Word for word, copy out every line of the records, omitting each picture.

*** Data for analysis Section Begins ***

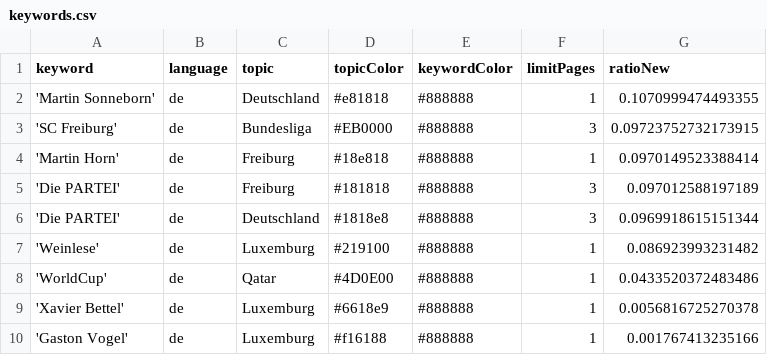
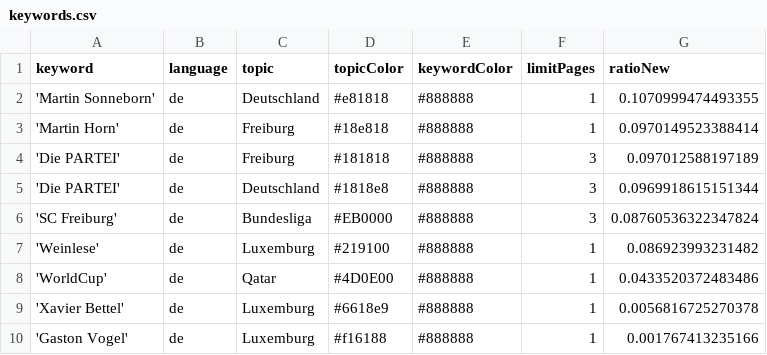
Before and after one commit to MomoThome/winterIsComing, a CSV file: keywords.csv, drawn as a sheet; removed rows and columns are numbered as before the commit, all else as after; the diff names each change by its address in the sheet, - before the commit and + after, or states it on an @@ line.

Commit message:
Commit from GitHub Actions (harvest:0.0)

```diff
--- a/keywords.csv
+++ b/keywords.csv
-row 3: 'SC Freiburg' | de | Bundesliga | #EB0000 | #888888 | 3 | 0.09723752732173915
+row 6: 'SC Freiburg' | de | Bundesliga | #EB0000 | #888888 | 3 | 0.08760536322347824
```
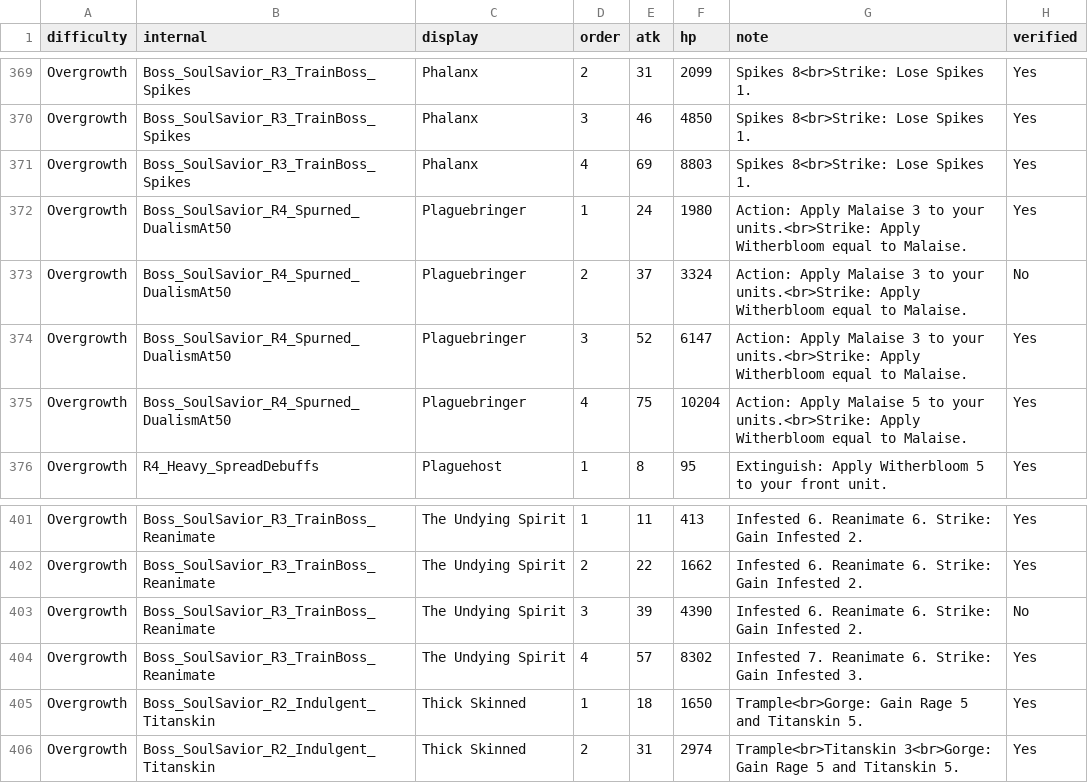
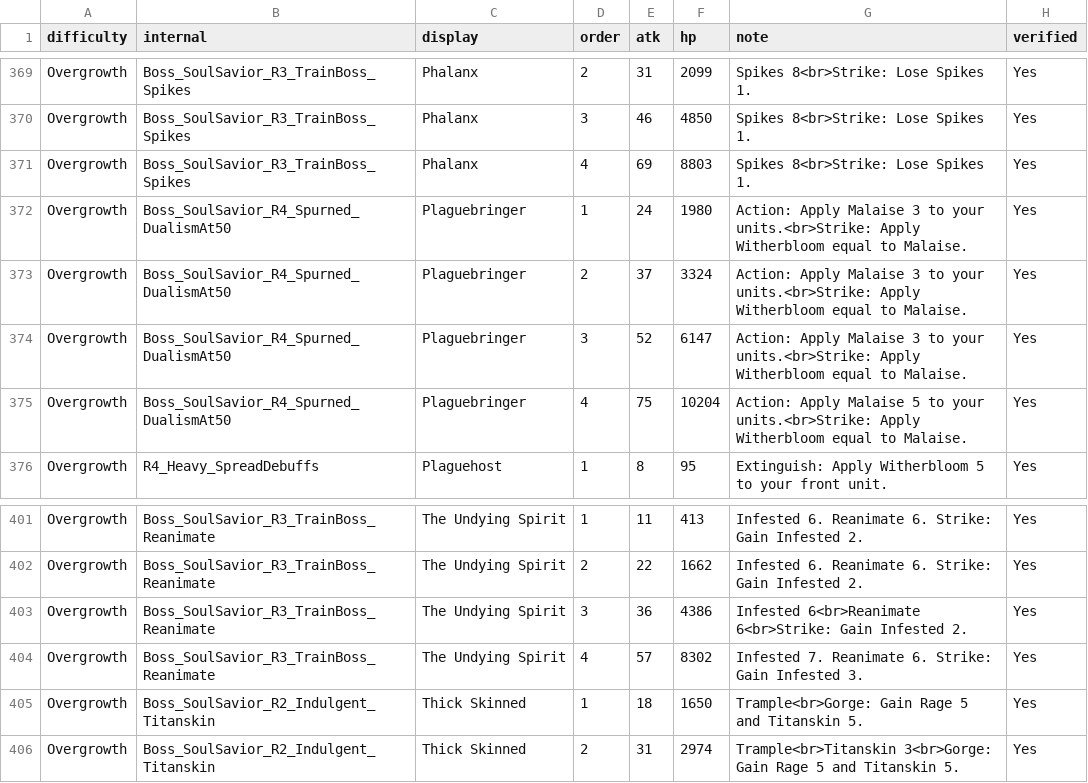
Before and after one commit to mashpanic/sstracker, a CSV file: difficulty_observations.csv, drawn as a sheet; only a part is shown, gaps mark what is left out.

```diff
--- a/difficulty_observations.csv
+++ b/difficulty_observations.csv
@@ -372,3 +372,3 @@ Overgrowth,Boss_SoulSavior_R3_TrainBoss_Spikes,Phalanx,4,69,8803,Spikes 8<br>Str
 Overgrowth,Boss_SoulSavior_R4_Spurned_DualismAt50,Plaguebringer,1,24,1980,Action: Apply Malaise 3 to your units.<br>Strike: Apply Witherbloom equal to Malaise.,Yes
-Overgrowth,Boss_SoulSavior_R4_Spurned_DualismAt50,Plaguebringer,2,37,3324,Action: Apply Malaise 3 to your units.<br>Strike: Apply Witherbloom equal to Malaise.,No
+Overgrowth,Boss_SoulSavior_R4_Spurned_DualismAt50,Plaguebringer,2,37,3324,Action: Apply Malaise 3 to your units.<br>Strike: Apply Witherbloom equal to Malaise.,Yes
 Overgrowth,Boss_SoulSavior_R4_Spurned_DualismAt50,Plaguebringer,3,52,6147,Action: Apply Malaise 3 to your units.<br>Strike: Apply Witherbloom equal to Malaise.,Yes
@@ -402,3 +402,3 @@ Overgrowth,Boss_SoulSavior_R3_TrainBoss_Reanimate,The Undying Spirit,1,11,413,In
 Overgrowth,Boss_SoulSavior_R3_TrainBoss_Reanimate,The Undying Spirit,2,22,1662,Infested 6. Reanimate 6. Strike: Gain Infested 2.,Yes
-Overgrowth,Boss_SoulSavior_R3_TrainBoss_Reanimate,The Undying Spirit,3,39,4390,Infested 6. Reanimate 6. Strike: Gain Infested 2.,No
+Overgrowth,Boss_SoulSavior_R3_TrainBoss_Reanimate,The Undying Spirit,3,36,4386,Infested 6<br>Reanimate 6<br>Strike: Gain Infested 2.,Yes
 Overgrowth,Boss_SoulSavior_R3_TrainBoss_Reanimate,The Undying Spirit,4,57,8302,Infested 7. Reanimate 6. Strike: Gain Infested 3.,Yes
```
Also changed, not shown: 1 other file.
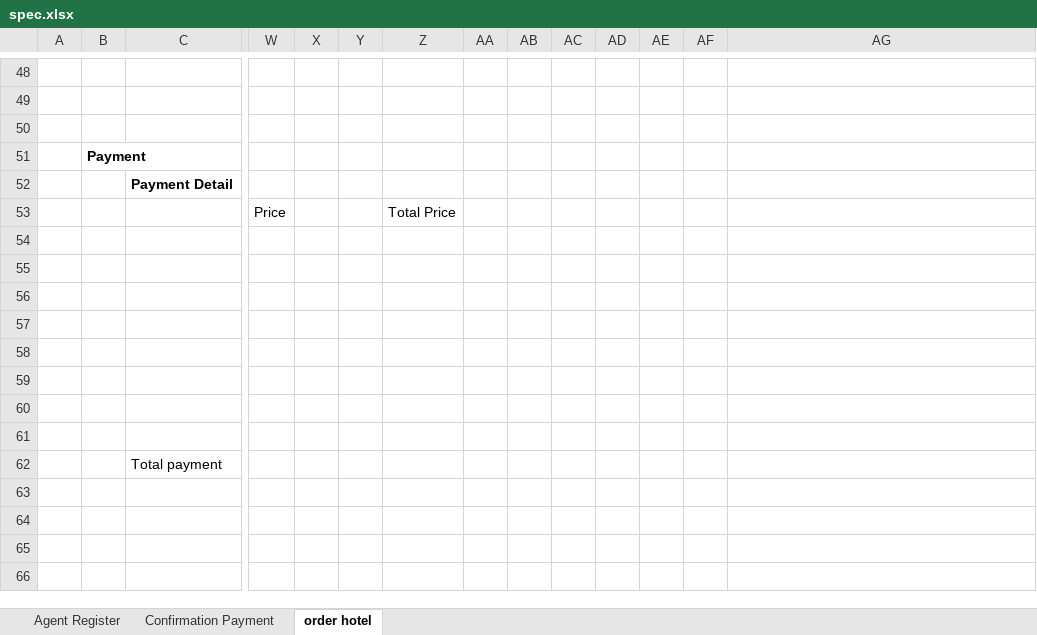
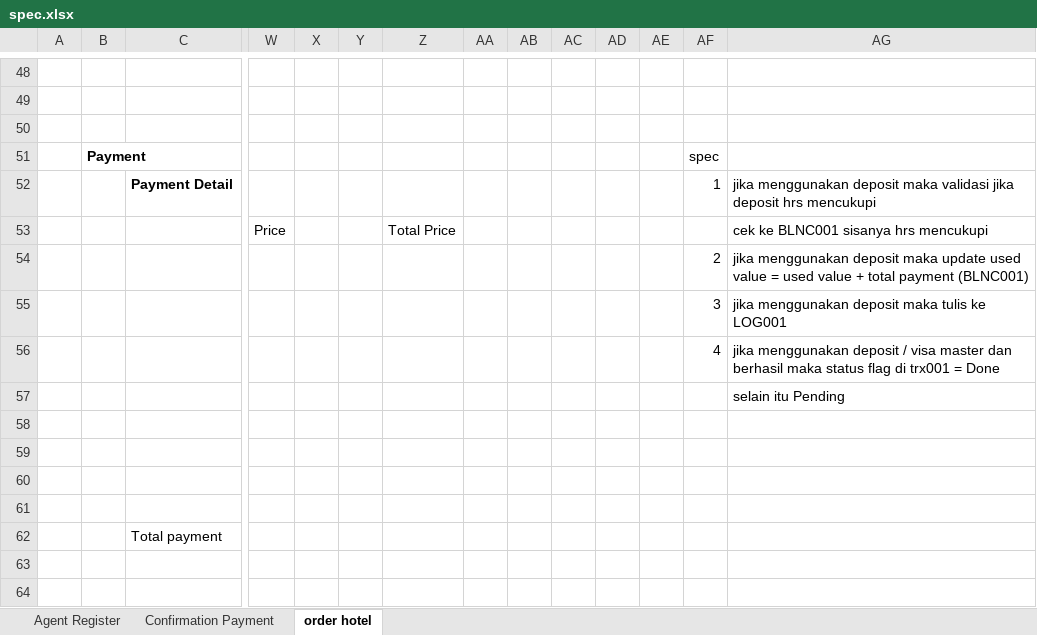
Before and after one commit to loztzero/hotelloca, an Excel workbook: document/spec.xlsx, sheet order hotel, drawn as a sheet; only a part is shown, gaps mark what is left out; the shorter side is filled out with more unchanged rows; values as stored, in another font and other column widths than the file's, no borders; removed rows and columns are numbered as before the commit, all else as after; rows hold the shown columns only; the diff names each change by its address in the sheet, - before the commit and + after, or states it on an @@ line.

Commit message:
penambahan table log dan spec
ada perubahan di table trx010, trx011 dan ada penambahan table log001.
di spec juga ada penambahan

```diff
--- a/document/spec.xlsx (sheet order hotel)
+++ b/document/spec.xlsx (sheet order hotel)
-AF51: (empty)
+AF51: spec
-row 52:  |  | Payment Detail
+row 52:  |  | Payment Detail |  |  |  |  |  |  |  |  |  | 1 | jika menggunakan deposit maka validasi jika deposit hrs mencukupi
-AG53: (empty)
+AG53: cek ke BLNC001 sisanya hrs mencukupi
-row 54: (empty)
+row 54:  |  |  |  |  |  |  |  |  |  |  |  | 2 | jika menggunakan deposit maka update used value = used value + total payment (BLNC001)
-row 55: (empty)
+row 55:  |  |  |  |  |  |  |  |  |  |  |  | 3 | jika menggunakan deposit maka tulis ke LOG001
-row 56: (empty)
+row 56:  |  |  |  |  |  |  |  |  |  |  |  | 4 | jika menggunakan deposit / visa master dan berhasil maka status flag di trx001 = Done
-AG57: (empty)
+AG57: selain itu Pending
```
Also changed, not shown: sheet Confirmation Payment, document/file ormat.xlsx, 3 other files.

*** Data for analysis Section Ends ***

Answer box -
Before and after one commit to MomoThome/winterIsComing, a CSV file: keywords.csv, drawn as a sheet; removed rows and columns are numbered as before the commit, all else as after; the diff names each change by its address in the sheet, - before the commit and + after, or states it on an @@ line.

Commit message:
Commit from GitHub Actions (harvest:0.0)

```diff
--- a/keywords.csv
+++ b/keywords.csv
-row 3: 'SC Freiburg' | de | Bundesliga | #EB0000 | #888888 | 3 | 0.09723752732173915
+row 6: 'SC Freiburg' | de | Bundesliga | #EB0000 | #888888 | 3 | 0.08760536322347824
```
Before and after one commit to mashpanic/sstracker, a CSV file: difficulty_observations.csv, drawn as a sheet; only a part is shown, gaps mark what is left out.

```diff
--- a/difficulty_observations.csv
+++ b/difficulty_observations.csv
@@ -372,3 +372,3 @@ Overgrowth,Boss_SoulSavior_R3_TrainBoss_Spikes,Phalanx,4,69,8803,Spikes 8<br>Str
 Overgrowth,Boss_SoulSavior_R4_Spurned_DualismAt50,Plaguebringer,1,24,1980,Action: Apply Malaise 3 to your units.<br>Strike: Apply Witherbloom equal to Malaise.,Yes
-Overgrowth,Boss_SoulSavior_R4_Spurned_DualismAt50,Plaguebringer,2,37,3324,Action: Apply Malaise 3 to your units.<br>Strike: Apply Witherbloom equal to Malaise.,No
+Overgrowth,Boss_SoulSavior_R4_Spurned_DualismAt50,Plaguebringer,2,37,3324,Action: Apply Malaise 3 to your units.<br>Strike: Apply Witherbloom equal to Malaise.,Yes
 Overgrowth,Boss_SoulSavior_R4_Spurned_DualismAt50,Plaguebringer,3,52,6147,Action: Apply Malaise 3 to your units.<br>Strike: Apply Witherbloom equal to Malaise.,Yes
@@ -402,3 +402,3 @@ Overgrowth,Boss_SoulSavior_R3_TrainBoss_Reanimate,The Undying Spirit,1,11,413,In
 Overgrowth,Boss_SoulSavior_R3_TrainBoss_Reanimate,The Undying Spirit,2,22,1662,Infested 6. Reanimate 6. Strike: Gain Infested 2.,Yes
-Overgrowth,Boss_SoulSavior_R3_TrainBoss_Reanimate,The Undying Spirit,3,39,4390,Infested 6. Reanimate 6. Strike: Gain Infested 2.,No
+Overgrowth,Boss_SoulSavior_R3_TrainBoss_Reanimate,The Undying Spirit,3,36,4386,Infested 6<br>Reanimate 6<br>Strike: Gain Infested 2.,Yes
 Overgrowth,Boss_SoulSavior_R3_TrainBoss_Reanimate,The Undying Spirit,4,57,8302,Infested 7. Reanimate 6. Strike: Gain Infested 3.,Yes
```
Also changed, not shown: 1 other file.
Before and after one commit to loztzero/hotelloca, an Excel workbook: document/spec.xlsx, sheet order hotel, drawn as a sheet; only a part is shown, gaps mark what is left out; the shorter side is filled out with more unchanged rows; values as stored, in another font and other column widths than the file's, no borders; removed rows and columns are numbered as before the commit, all else as after; rows hold the shown columns only; the diff names each change by its address in the sheet, - before the commit and + after, or states it on an @@ line.

Commit message:
penambahan table log dan spec
ada perubahan di table trx010, trx011 dan ada penambahan table log001.
di spec juga ada penambahan

```diff
--- a/document/spec.xlsx (sheet order hotel)
+++ b/document/spec.xlsx (sheet order hotel)
-AF51: (empty)
+AF51: spec
-row 52:  |  | Payment Detail
+row 52:  |  | Payment Detail |  |  |  |  |  |  |  |  |  | 1 | jika menggunakan deposit maka validasi jika deposit hrs mencukupi
-AG53: (empty)
+AG53: cek ke BLNC001 sisanya hrs mencukupi
-row 54: (empty)
+row 54:  |  |  |  |  |  |  |  |  |  |  |  | 2 | jika menggunakan deposit maka update used value = used value + total payment (BLNC001)
-row 55: (empty)
+row 55:  |  |  |  |  |  |  |  |  |  |  |  | 3 | jika menggunakan deposit maka tulis ke LOG001
-row 56: (empty)
+row 56:  |  |  |  |  |  |  |  |  |  |  |  | 4 | jika menggunakan deposit / visa master dan berhasil maka status flag di trx001 = Done
-AG57: (empty)
+AG57: selain itu Pending
```
Also changed, not shown: sheet Confirmation Payment, document/file ormat.xlsx, 3 other files.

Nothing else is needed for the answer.